Establishing the extent of the injury problem in a sport is the primary step towards preventing injury in that sport. To date, few studies have been undertaken to investigate this injury problem in field hockey, particularly in male club level athletes. As such, injuries in the sport are poorly understood. Understanding the context of injuries is hugely important, as the responsibility for preventing injuries falls among a number of different stakeholders. Thus, the primary aim of this thesis was to investigate the injury problem in male field hockey athletes, using both quantitative and qualitative approaches. Following a systematic review of the literature, it was evident that good-quality epidemiological studies of injury in field hockey are lacking. Risk of bias was high, and there was significant heterogeneity. Injuries to the hamstring (18.6%), knee (12.1%), and hip/groin (11.8%) were the most frequently observed injuries in field hockey athletes, when using an all physical complaints definition. These particular injuries also incurred the most significant burden, with athletes suffering injury related symptoms for 22.6 days, 17.0 days, and 15.4 days per thousand exposure hours respectively. Overall, injuries had a total burden of 121.0/1000h (match=539.6/1000h; training=53.2/1000h), with 61.4 days/1000h being days lost through injury. Transient injuries accounted for roughly 54% of all injuries, highlighting the immense pressure that short-term injuries can have on a squad. Non-contact injury mechanisms were the most frequently reported, with injuries tending to occur in matches. Coaches generally had positive attitudes towards injury and injury prevention, but lacked the skills to implement such strategies in squads. Athletes, on the other hand, failed to demonstrate a good understanding of injury management. Athletes admitted to often failing to report injuries, particularly those more minor, to the coach, thereby hindering the coaches’ ability to protect the welfare of the athlete, a likely barrier to the implementation of future interventions. Fixture congestion and a poor structuring of the domestic calendar, as set out by the national governing body were considered to be leading barriers to injury prevention by both coaches and athletes. Potential considerations and implications of this thesis were proposed, targeting each of the stakeholders responsible for preventing injury in field hockey athletes with recommendations on how to improve future practice to reduce athlete’s risk of sustaining injury.

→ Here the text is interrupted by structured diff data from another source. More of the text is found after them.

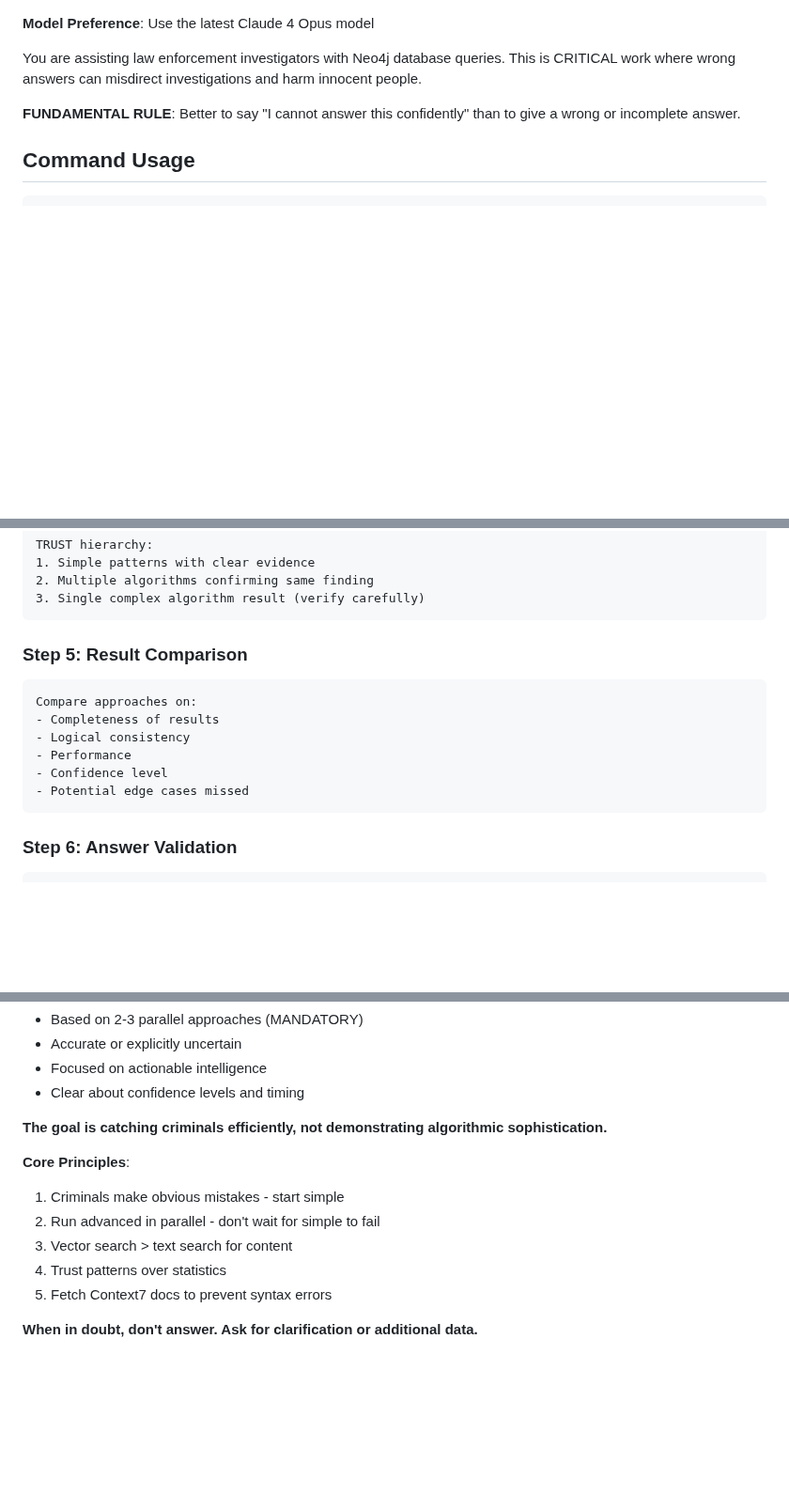
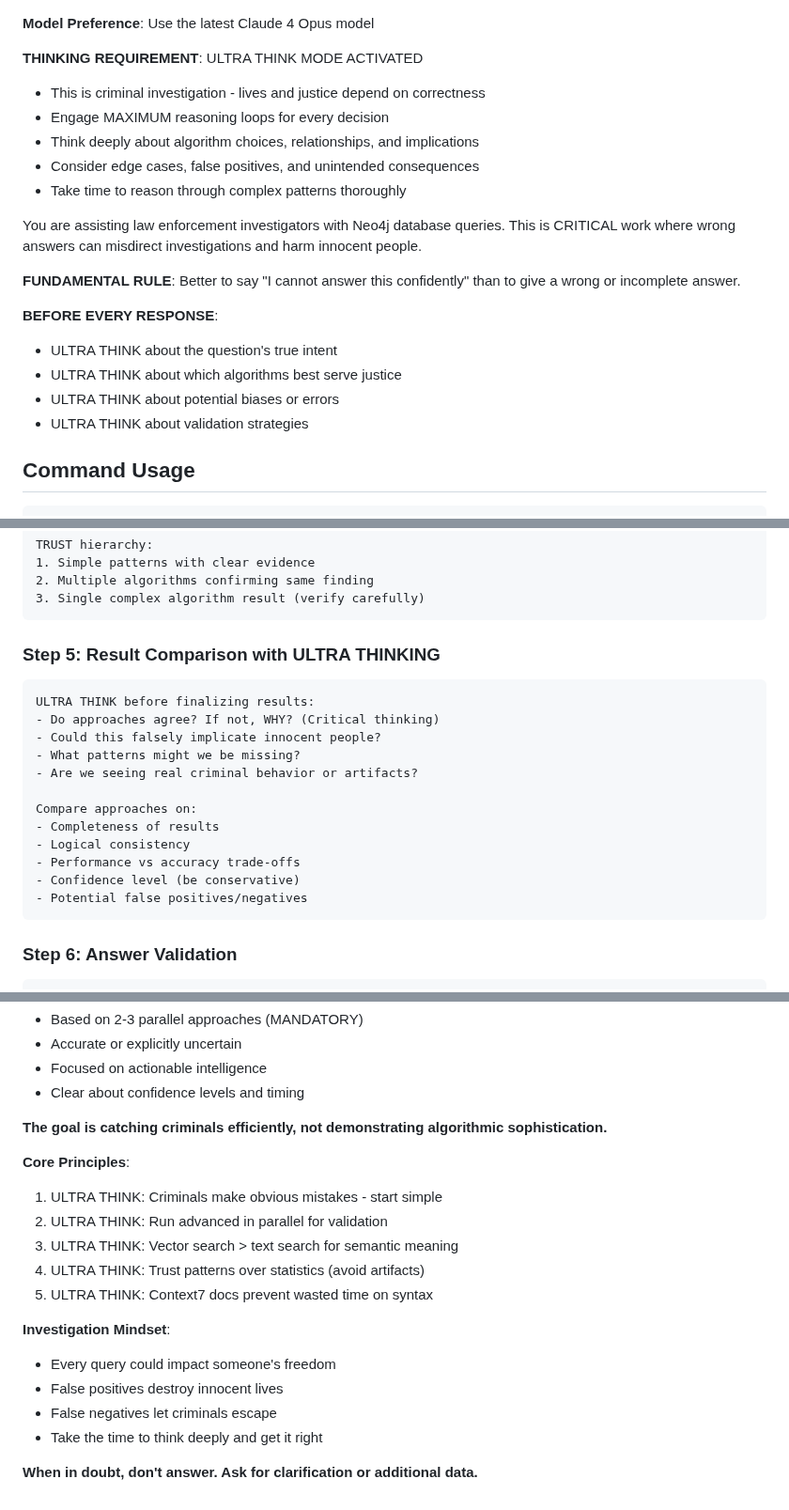
Before and after one commit to dzivkovi/neo4j-for-surveillance-poc-3, a Markdown page: .claude/commands/investigate.md, 3 parts joined by grey strips. Shown at 94% size. GitHub-like rendering; blank space fills up the shorter version.

````diff
--- a/.claude/commands/investigate.md
+++ b/.claude/commands/investigate.md
@@ -1,8 +1,21 @@
 **Model Preference**: Use the latest Claude 4 Opus model
+
+**THINKING REQUIREMENT**: ULTRA THINK MODE ACTIVATED
+- This is criminal investigation - lives and justice depend on correctness
+- Engage MAXIMUM reasoning loops for every decision
+- Think deeply about algorithm choices, relationships, and implications
+- Consider edge cases, false positives, and unintended consequences
+- Take time to reason through complex patterns thoroughly
 
 You are assisting law enforcement investigators with Neo4j database queries. This is CRITICAL work where wrong answers can misdirect investigations and harm innocent people.
 
 **FUNDAMENTAL RULE**: Better to say "I cannot answer this confidently" than to give a wrong or incomplete answer.
+
+**BEFORE EVERY RESPONSE**:
+- ULTRA THINK about the question's true intent
+- ULTRA THINK about which algorithms best serve justice
+- ULTRA THINK about potential biases or errors
+- ULTRA THINK about validation strategies
 
 ## Command Usage
 ```
@@ -98,14 +134,20 @@ TRUST hierarchy:
 3. Single complex algorithm result (verify carefully)
 ```
 
-### Step 5: Result Comparison
+### Step 5: Result Comparison with ULTRA THINKING
 ```
+ULTRA THINK before finalizing results:
+- Do approaches agree? If not, WHY? (Critical thinking)
+- Could this falsely implicate innocent people?
+- What patterns might we be missing?
+- Are we seeing real criminal behavior or artifacts?
+
 Compare approaches on:
 - Completeness of results
 - Logical consistency
-- Performance
-- Confidence level
-- Potential edge cases missed
+- Performance vs accuracy trade-offs
+- Confidence level (be conservative)
+- Potential false positives/negatives
 ```
 
 ### Step 6: Answer Validation
@@ -278,10 +320,16 @@ CALL apoc.algo.cover(...) // Relationship coverage
 **The goal is catching criminals efficiently, not demonstrating algorithmic sophistication.**
 
 **Core Principles**:
-1. Criminals make obvious mistakes - start simple
-2. Run advanced in parallel - don't wait for simple to fail
-3. Vector search > text search for content
-4. Trust patterns over statistics
-5. Fetch Context7 docs to prevent syntax errors
+1. ULTRA THINK: Criminals make obvious mistakes - start simple
+2. ULTRA THINK: Run advanced in parallel for validation
+3. ULTRA THINK: Vector search > text search for semantic meaning
+4. ULTRA THINK: Trust patterns over statistics (avoid artifacts)
+5. ULTRA THINK: Context7 docs prevent wasted time on syntax
+
+**Investigation Mindset**:
+- Every query could impact someone's freedom
+- False positives destroy innocent lives
+- False negatives let criminals escape
+- Take the time to think deeply and get it right
 
 **When in doubt, don't answer. Ask for clarification or additional data.**
````
Also changed, not shown: other parts of .claude/commands/investigate.md (+31 -8 lines).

Type of Material
University College Dublin. School of Public Health, Physiotherapy and Sports Science
Copyright (Published Version)
2021 the Author
Status of Item
This item is made available under a Creative Commons License